»»
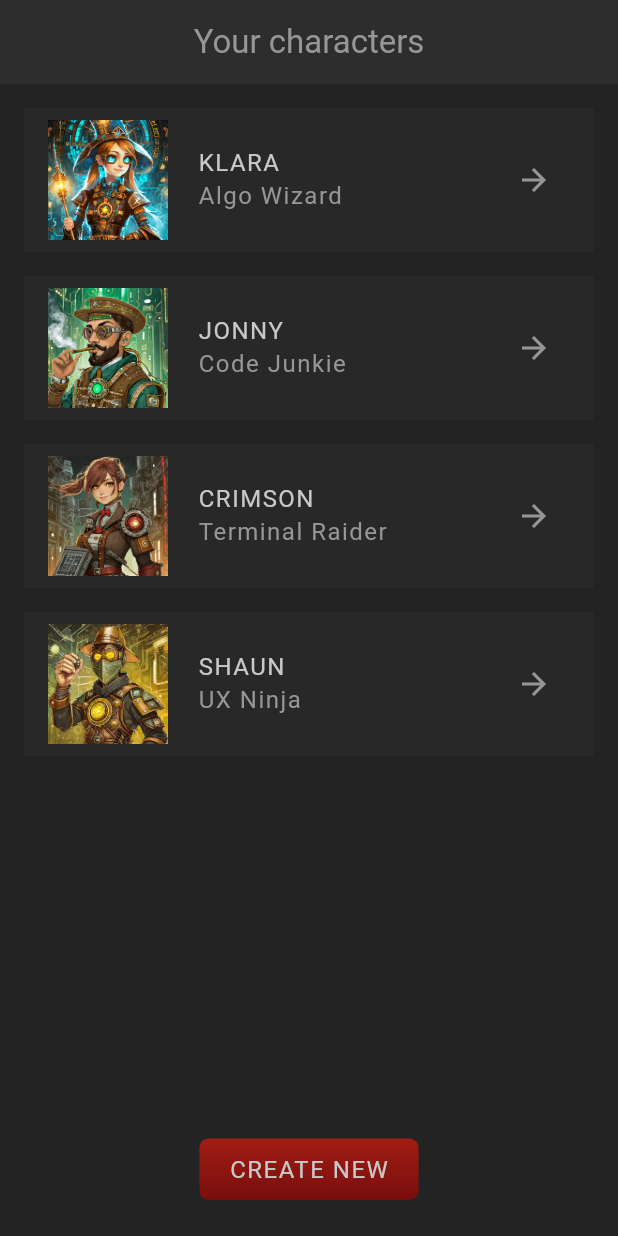
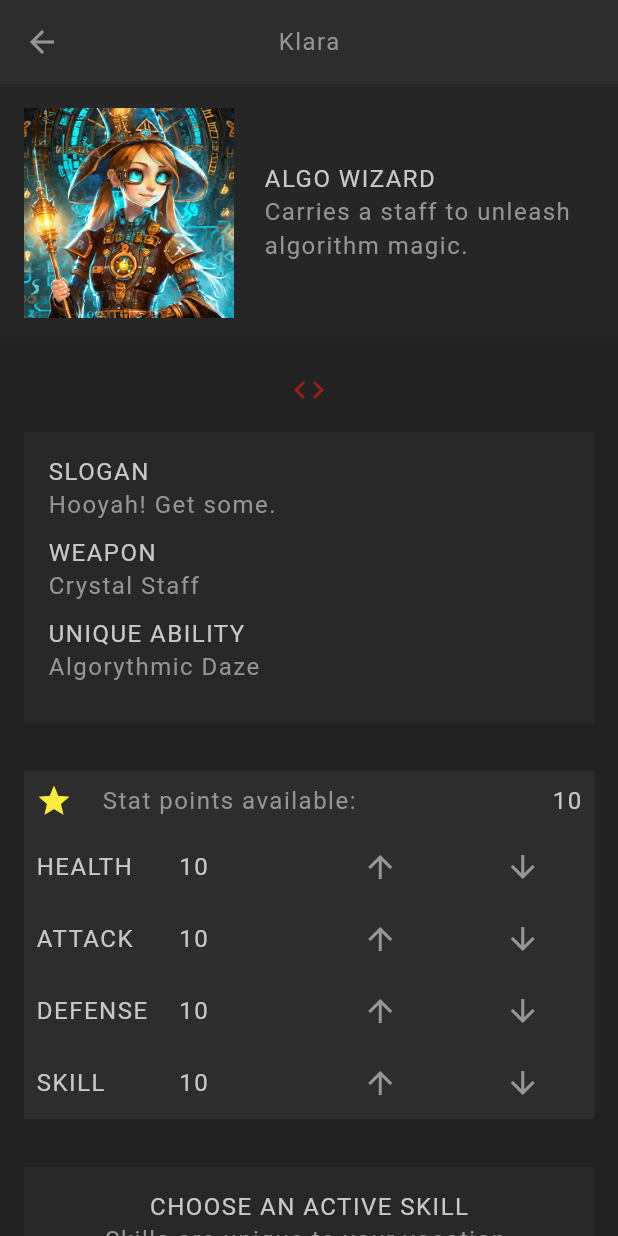
Before and after one commit to jwhubert91/flutter_rpg, a Flutter app: the screen it shows after launch, after a tap on the "arrow forward" icon, on a phone screen of 412 x 824 dp. Run offline on Flutter 3.47's test engine with Material 3 defaults, Android fonts, the phone set to English and light mode, and no system bars; our stand-ins replace google_fonts; Roboto replaces fonts that are missing (Kanit).

Commit message:
add stats and profile screen

```diff
--- a/lib/models/stats.dart
+++ b/lib/models/stats.dart
@@ -38,25 +38,23 @@ mixin Stats {
       if (stat == "skill") {
         _skill++;
       }
+      _points--;
     }
   }
 
   void decreaseStat(String stat) {
     if (stat == "health" && _health > 5) {
       _health--;
-      _points++;
     }
     if (stat == "attack" && _attack > 5) {
       _attack--;
-      _points++;
     }
     if (stat == "defense" && _defense > 5) {
       _defense--;
-      _points++;
     }
     if (stat == "skill" && _skill > 5) {
       _skill--;
-      _points++;
     }
+    _points++;
   }
 }
--- a/lib/screens/home/character_card.dart
+++ b/lib/screens/home/character_card.dart
@@ -1,5 +1,6 @@
 import 'package:flutter/material.dart';
 import 'package:flutter_rpg/models/character.dart';
+import 'package:flutter_rpg/screens/profile/profile.dart';
 import 'package:flutter_rpg/shared/styled_text.dart';
 import 'package:flutter_rpg/theme.dart';
 
@@ -31,7 +32,12 @@ class CharacterCard extends StatelessWidget {
             child: SizedBox(),
           ),
           IconButton(
-              onPressed: () {},
+              onPressed: () {
+                Navigator.push(
+                    context,
+                    MaterialPageRoute(
+                        builder: (context2) => Profile(character: character)));
+              },
               icon: Icon(Icons.arrow_forward, color: AppColors.textColor))
         ],
       ),
--- /dev/null
+++ b/lib/screens/profile/profile.dart
@@ -0,0 +1,93 @@
+// packages
+import 'package:flutter/material.dart';
+import 'package:flutter/widgets.dart';
+import 'package:flutter_rpg/screens/profile/skill_list.dart';
+import 'package:flutter_rpg/screens/profile/stats_table.dart';
+
+// widgets
+import 'package:flutter_rpg/shared/styled_text.dart';
+
+// models
+import 'package:flutter_rpg/models/character.dart';
+import 'package:flutter_rpg/theme.dart';
+
+class Profile extends StatelessWidget {
+  const Profile({super.key, required this.character});
+
+  final Character character;
+
+  @override
+  Widget build(BuildContext context) {
+    return Scaffold(
+      appBar: AppBar(title: StyledText(character.name)),
+      body: SingleChildScrollView(
+          child: Column(
+        crossAxisAlignment: CrossAxisAlignment.center,
+        children: [
+          // basic info - image, vocation, description
+          Container(
+              padding: const EdgeInsets.all(16),
+              color: AppColors.secondaryColor.withOpacity(0.3),
+              child: Row(
+                children: [
+                  Image.asset(
+                      "assets/img/vocations/${character.vocation.image}",
+                      height: 140,
+                      width: 140),
+                  const SizedBox(width: 20),
+                  Expanded(
+                    child: Column(
+                      crossAxisAlignment: CrossAxisAlignment.start,
+                      children: [
+                        StyledHeading(character.vocation.title),
+                        StyledText(character.vocation.description),
+                      ],
+                    ),
+                  ),
+                ],
+              )),
+
+          // weapon and ability
+          const SizedBox(height: 20),
+          Center(child: Icon(Icons.code, color: AppColors.primaryColor)),
+          Padding(
+            padding: const EdgeInsets.all(16),
+            child: Container(
+              width: double.infinity,
+              padding: const EdgeInsets.all(16),
+              color: AppColors.secondaryColor.withOpacity(0.5),
+              child: Column(
+                crossAxisAlignment: CrossAxisAlignment.start,
+                children: [
+                  const StyledHeading('Slogan'),
+                  StyledText(character.slogan),
+                  const SizedBox(
+                    height: 10,
+                  ),
+                  const StyledHeading('Weapon'),
+                  StyledText(character.vocation.weapon),
+                  const SizedBox(
+                    height: 10,
+                  ),
+                  const StyledHeading('Unique Ability'),
+                  StyledText(character.vocation.ability),
+                  const SizedBox(
+                    height: 10,
+                  ),
+                ],
+              ),
+            ),
+          ),
+          // stats and skills
+          Container(
+            alignment: Alignment.center,
+            child: Column(
+              children: [StatsTable(character), SkillList(character)],
+            ),
+          )
+          // save button
+        ],
+      )),
+    );
+  }
+}
--- /dev/null
+++ b/lib/screens/profile/skill_list.dart
@@ -0,0 +1,56 @@
+import 'package:flutter/material.dart';
+import 'package:flutter_rpg/models/character.dart';
+import 'package:flutter_rpg/models/skill.dart';
+import 'package:flutter_rpg/shared/styled_text.dart';
+import 'package:flutter_rpg/theme.dart';
+
+class SkillList extends StatefulWidget {
+  const SkillList(this.character, {super.key});
+
+  final Character character;
+
+  @override
+  State<SkillList> createState() => _SkillListState();
+}
+
+class _SkillListState extends State<SkillList> {
+  late List<Skill> availableSkills;
+
+  @override
+  void initState() {
+    // remember iterables must be converted to lists to be used in a widget
+    availableSkills = allSkills.where((skill) {
+      return skill.vocation == widget.character.vocation;
+    }).toList();
+    super.initState();
+  }
+
+  @override
+  Widget build(BuildContext context) {
+    return Padding(
+      padding: const EdgeInsets.all(16),
+      child: Container(
+        padding: const EdgeInsets.all(16),
+        color: AppColors.secondaryColor.withOpacity(0.5),
+        child: Column(
+          children: [
+            const StyledHeading("Choose an active skill"),
+            const StyledText("Skills are unique to your vocation."),
+            const SizedBox(height: 20),
+            Row(
+              children: availableSkills.map((skill) {
+                return Container(
+                  margin: const EdgeInsets.all(5),
+                  padding: const EdgeInsets.all(2),
+                  child: Image.asset("assets/img/skills/${skill.image}",
+                      width: 70),
+                );
+              }).toList(),
+            ),
+            const SizedBox(height: 10),
+          ],
+        ),
+      ),
+    );
+  }
+}
--- /dev/null
+++ b/lib/screens/profile/stats_table.dart
@@ -0,0 +1,92 @@
+import 'package:flutter/material.dart';
+import 'package:flutter/widgets.dart';
+
+// models
+import 'package:flutter_rpg/models/character.dart';
+import 'package:flutter_rpg/shared/styled_text.dart';
+import 'package:flutter_rpg/theme.dart';
+
+// stf = stateful widget shortut
+
+class StatsTable extends StatefulWidget {
+  const StatsTable(this.character, {super.key});
+
+  final Character character;
+
+  @override
+  State<StatsTable> createState() => _StatsTableState();
+}
+
+class _StatsTableState extends State<StatsTable> {
+  @override
+  Widget build(BuildContext context) {
+    return Padding(
+      padding: const EdgeInsets.all(16),
+      child: Column(
+        children: [
+          // available points
+          Container(
+            color: AppColors.secondaryColor,
+            padding: const EdgeInsets.all(8),
+            child: Row(
+              children: [
+                Icon(Icons.star,
+                    color: widget.character.points > 0
+                        ? Colors.yellow
+                        : Colors.grey),
+                const SizedBox(width: 20),
+                const StyledText('Stat points available: '),
+                const Expanded(child: SizedBox(width: 20)),
+                // use the widget variable to access the widget's passed-in arguments
+                StyledHeading(widget.character.points.toString()),
+              ],
+            ),
+          ),
+          // stats table
+          Table(
+            children: widget.character.statsAsFormattedList.map((stat) {
+              return TableRow(
+                  decoration: BoxDecoration(color: AppColors.secondaryColor),
+                  children: [
+                    // stat title
+                    TableCell(
+                        verticalAlignment: TableCellVerticalAlignment.middle,
+                        child: Padding(
+                          padding: const EdgeInsets.all(8),
+                          child: StyledHeading(stat['title']!),
+                        )),
+                    // stat value
+                    TableCell(
+                        verticalAlignment: TableCellVerticalAlignment.middle,
+                        child: Padding(
+                          padding: const EdgeInsets.all(8),
+                          child: StyledHeading(stat['value']!),
+                        )),
+                    TableCell(
+                        verticalAlignment: TableCellVerticalAlignment.middle,
+                        child: IconButton(
+                            onPressed: () {
+                              setState(() {
+                                widget.character.increaseStat(stat['title']!);
+                              });
+                            },
+                            icon: Icon(Icons.arrow_upward,
+                                color: AppColors.textColor))),
+                    TableCell(
+                        verticalAlignment: TableCellVerticalAlignment.middle,
+                        child: IconButton(
+                            onPressed: () {
+                              setState(() {
+                                widget.character.decreaseStat(stat['title']!);
+                              });
+                            },
+                            icon: Icon(Icons.arrow_downward,
+                                color: AppColors.textColor))),
+                  ]);
+            }).toList(),
+          ),
+        ],
+      ),
+    );
+  }
+}
```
««
§ AIM OF THE EXERCISE
Go through the listing above and return each line where the word "height" occurs.

§ SOLUTION TO THIS PROBLEM
+                      height: 140,
+          const SizedBox(height: 20),
+                    height: 10,
+                    height: 10,
+                    height: 10,
+            const SizedBox(height: 20),
+            const SizedBox(height: 10),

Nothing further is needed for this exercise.